"""
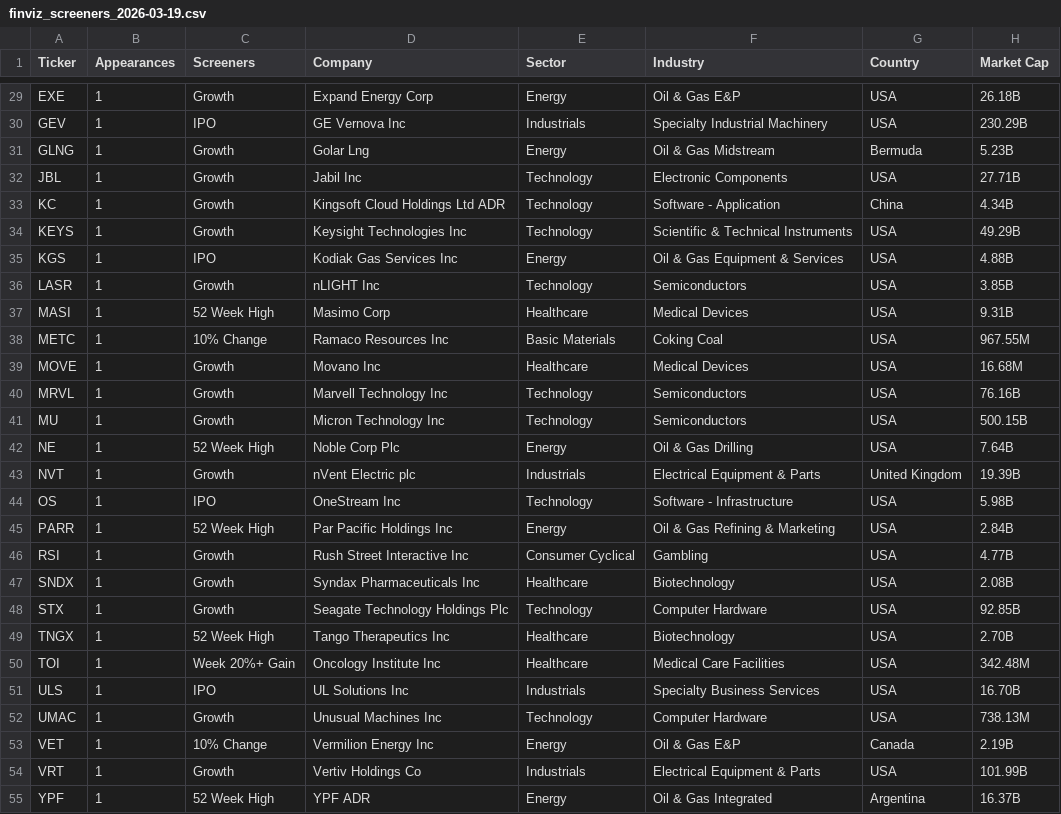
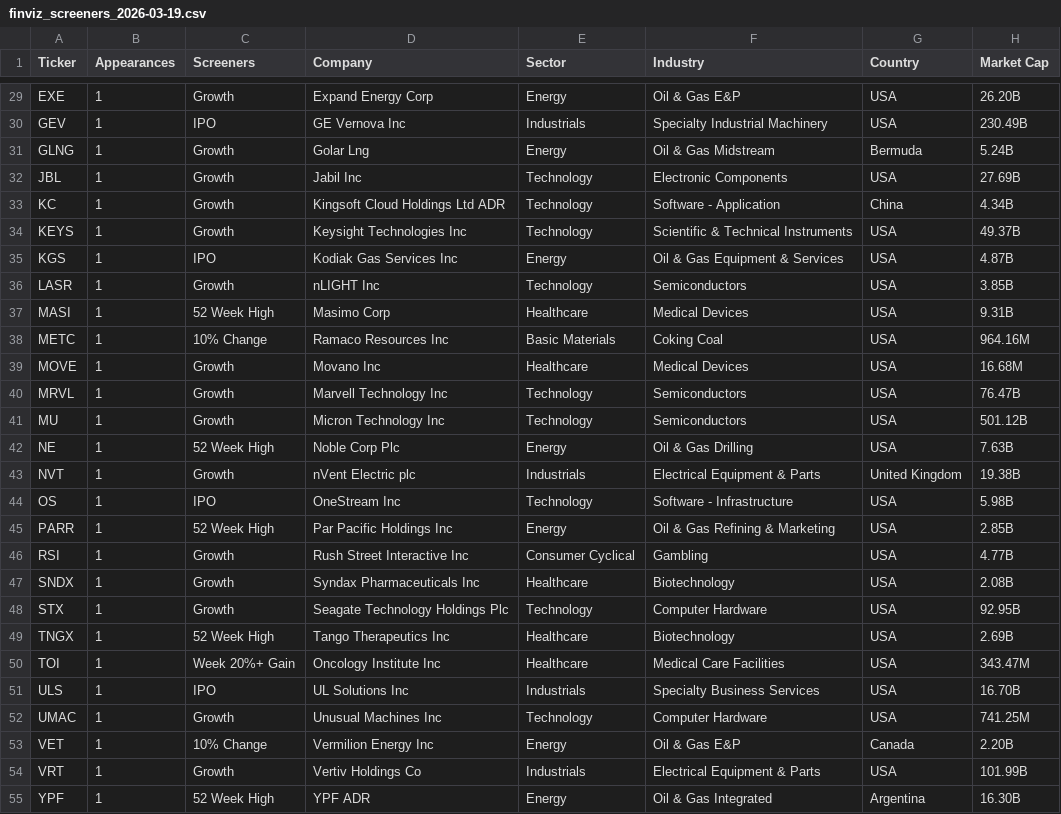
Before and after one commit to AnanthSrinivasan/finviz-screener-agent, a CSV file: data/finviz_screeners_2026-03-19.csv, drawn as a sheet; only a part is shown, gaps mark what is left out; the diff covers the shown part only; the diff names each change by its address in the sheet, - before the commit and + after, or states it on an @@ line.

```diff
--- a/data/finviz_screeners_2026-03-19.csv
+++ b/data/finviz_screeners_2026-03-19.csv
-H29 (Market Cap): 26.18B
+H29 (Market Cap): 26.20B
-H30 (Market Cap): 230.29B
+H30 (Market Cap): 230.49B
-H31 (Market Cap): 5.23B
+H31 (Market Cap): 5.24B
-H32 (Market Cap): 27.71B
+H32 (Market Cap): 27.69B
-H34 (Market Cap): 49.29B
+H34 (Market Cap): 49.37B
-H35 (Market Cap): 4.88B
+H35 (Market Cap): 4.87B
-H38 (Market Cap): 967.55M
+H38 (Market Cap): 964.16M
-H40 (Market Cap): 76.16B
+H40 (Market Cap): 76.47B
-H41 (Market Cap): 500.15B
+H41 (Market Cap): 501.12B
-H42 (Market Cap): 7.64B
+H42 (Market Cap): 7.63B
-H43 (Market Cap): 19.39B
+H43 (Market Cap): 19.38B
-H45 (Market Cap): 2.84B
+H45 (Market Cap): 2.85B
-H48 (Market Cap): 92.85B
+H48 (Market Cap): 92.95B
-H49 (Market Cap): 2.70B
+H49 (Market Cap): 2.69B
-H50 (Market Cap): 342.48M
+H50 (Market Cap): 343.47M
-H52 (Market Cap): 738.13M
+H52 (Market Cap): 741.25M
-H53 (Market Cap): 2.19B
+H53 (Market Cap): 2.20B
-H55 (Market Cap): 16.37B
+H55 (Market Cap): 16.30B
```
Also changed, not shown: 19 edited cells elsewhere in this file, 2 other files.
"""
"""
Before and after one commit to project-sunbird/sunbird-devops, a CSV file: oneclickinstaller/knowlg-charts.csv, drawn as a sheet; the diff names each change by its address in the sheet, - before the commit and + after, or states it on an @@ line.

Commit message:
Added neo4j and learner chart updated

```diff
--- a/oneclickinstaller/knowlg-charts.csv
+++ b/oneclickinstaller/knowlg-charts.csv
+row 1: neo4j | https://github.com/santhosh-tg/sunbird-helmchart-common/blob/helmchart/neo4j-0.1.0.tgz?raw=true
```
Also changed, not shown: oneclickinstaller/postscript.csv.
"""
"""
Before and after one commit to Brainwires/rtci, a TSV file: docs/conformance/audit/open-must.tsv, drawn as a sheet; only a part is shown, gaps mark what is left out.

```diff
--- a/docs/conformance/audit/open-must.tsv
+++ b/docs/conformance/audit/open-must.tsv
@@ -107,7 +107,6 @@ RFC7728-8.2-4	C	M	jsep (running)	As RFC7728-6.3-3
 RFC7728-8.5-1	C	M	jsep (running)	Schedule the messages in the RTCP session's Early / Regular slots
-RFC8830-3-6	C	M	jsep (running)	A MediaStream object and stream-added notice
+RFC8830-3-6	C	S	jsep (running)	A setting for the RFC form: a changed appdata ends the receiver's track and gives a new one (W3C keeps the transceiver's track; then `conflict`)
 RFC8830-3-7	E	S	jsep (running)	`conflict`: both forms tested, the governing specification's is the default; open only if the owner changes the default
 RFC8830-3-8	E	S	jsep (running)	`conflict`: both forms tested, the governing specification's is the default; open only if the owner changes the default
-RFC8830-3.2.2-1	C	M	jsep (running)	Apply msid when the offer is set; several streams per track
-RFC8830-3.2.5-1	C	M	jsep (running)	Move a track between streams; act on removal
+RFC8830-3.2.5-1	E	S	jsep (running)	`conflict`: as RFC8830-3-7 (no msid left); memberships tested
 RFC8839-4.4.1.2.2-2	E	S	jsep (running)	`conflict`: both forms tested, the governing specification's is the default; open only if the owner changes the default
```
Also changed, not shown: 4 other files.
"""
- _Your objective_
Lines wanted from the listing above: the line with "to AnanthSrinivasan/finviz-screener-agent, a" up to and including the line with "Also changed, not shown: 19". Please write them out exactly, adding nothing else.

- _Your response_
Before and after one commit to AnanthSrinivasan/finviz-screener-agent, a CSV file: data/finviz_screeners_2026-03-19.csv, drawn as a sheet; only a part is shown, gaps mark what is left out; the diff covers the shown part only; the diff names each change by its address in the sheet, - before the commit and + after, or states it on an @@ line.

```diff
--- a/data/finviz_screeners_2026-03-19.csv
+++ b/data/finviz_screeners_2026-03-19.csv
-H29 (Market Cap): 26.18B
+H29 (Market Cap): 26.20B
-H30 (Market Cap): 230.29B
+H30 (Market Cap): 230.49B
-H31 (Market Cap): 5.23B
+H31 (Market Cap): 5.24B
-H32 (Market Cap): 27.71B
+H32 (Market Cap): 27.69B
-H34 (Market Cap): 49.29B
+H34 (Market Cap): 49.37B
-H35 (Market Cap): 4.88B
+H35 (Market Cap): 4.87B
-H38 (Market Cap): 967.55M
+H38 (Market Cap): 964.16M
-H40 (Market Cap): 76.16B
+H40 (Market Cap): 76.47B
-H41 (Market Cap): 500.15B
+H41 (Market Cap): 501.12B
-H42 (Market Cap): 7.64B
+H42 (Market Cap): 7.63B
-H43 (Market Cap): 19.39B
+H43 (Market Cap): 19.38B
-H45 (Market Cap): 2.84B
+H45 (Market Cap): 2.85B
-H48 (Market Cap): 92.85B
+H48 (Market Cap): 92.95B
-H49 (Market Cap): 2.70B
+H49 (Market Cap): 2.69B
-H50 (Market Cap): 342.48M
+H50 (Market Cap): 343.47M
-H52 (Market Cap): 738.13M
+H52 (Market Cap): 741.25M
-H53 (Market Cap): 2.19B
+H53 (Market Cap): 2.20B
-H55 (Market Cap): 16.37B
+H55 (Market Cap): 16.30B
```
Also changed, not shown: 19 edited cells elsewhere in this file, 2 other files.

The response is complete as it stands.